WHAT TO PRODUCE. Which lines in the records below contain the word "Forest"? Report each of them.

EXTRACTED INFORMATION.
________________________________________
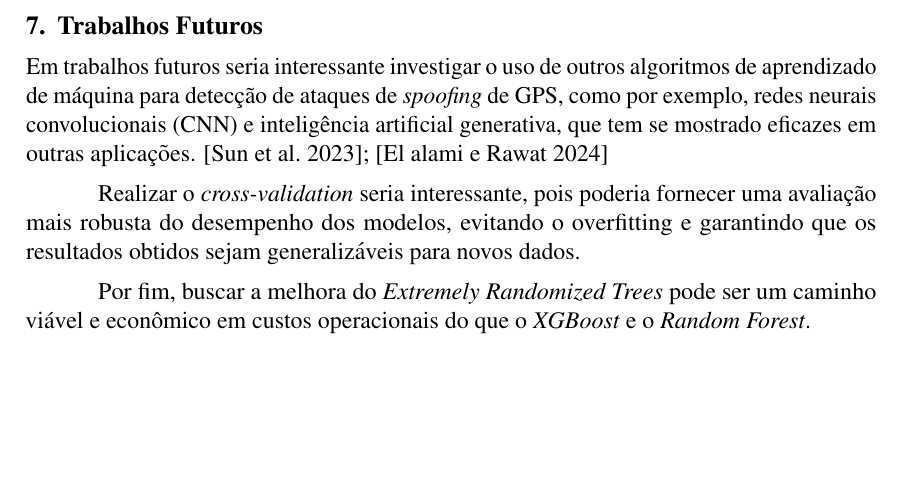
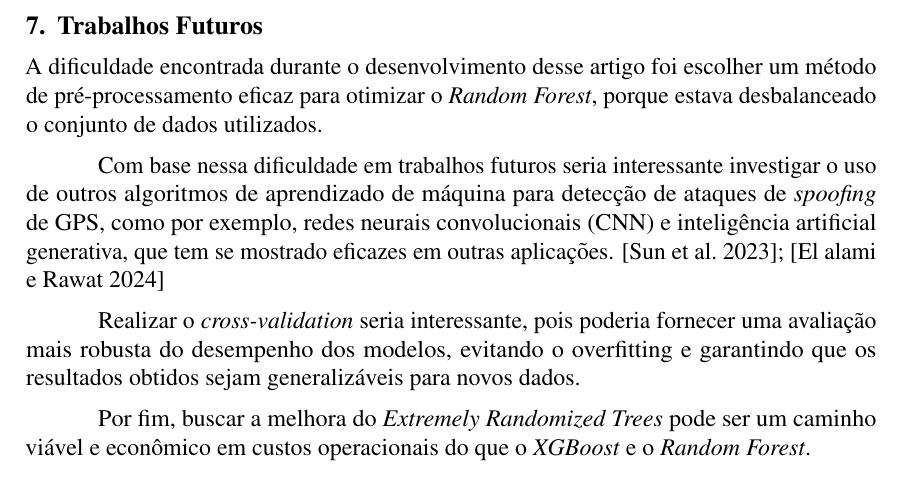
Before and after one commit to jtlimo/ccm-102, a LaTeX document (article/artigo.tex): part of page 8 of 9, cut so that both start at the same text, the shorter picture padded with empty space. Compiled offline with pdfLaTeX.

Commit message:
mudança no texto (#42)

```diff
--- a/article/artigo.tex
+++ b/article/artigo.tex
@@ -470,7 +470,11 @@ são similares ao \textit{Random Forest}.
 
 \section{Trabalhos Futuros}
 
-Em trabalhos futuros seria interessante
+A dificuldade encontrada durante o desenvolvimento desse artigo foi escolher um
+método de pré-processamento eficaz para otimizar o \textit{Random Forest},
+porque estava desbalanceado o conjunto de dados utilizados.
+
+Com base nessa dificuldade em trabalhos futuros seria interessante
 investigar o uso de outros algoritmos de aprendizado de máquina
 para detecção de ataques de \textit{spoofing} de GPS,
 como por exemplo, redes neurais convolucionais (CNN) e inteligência artificial generativa,
```
Also changed, not shown: article/artigo.pdf, article/artigo.tex (1 more changed lines).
________________________________________
EXPECTED OUTPUT.
@@ -470,7 +470,11 @@ são similares ao \textit{Random Forest}.
+método de pré-processamento eficaz para otimizar o \textit{Random Forest},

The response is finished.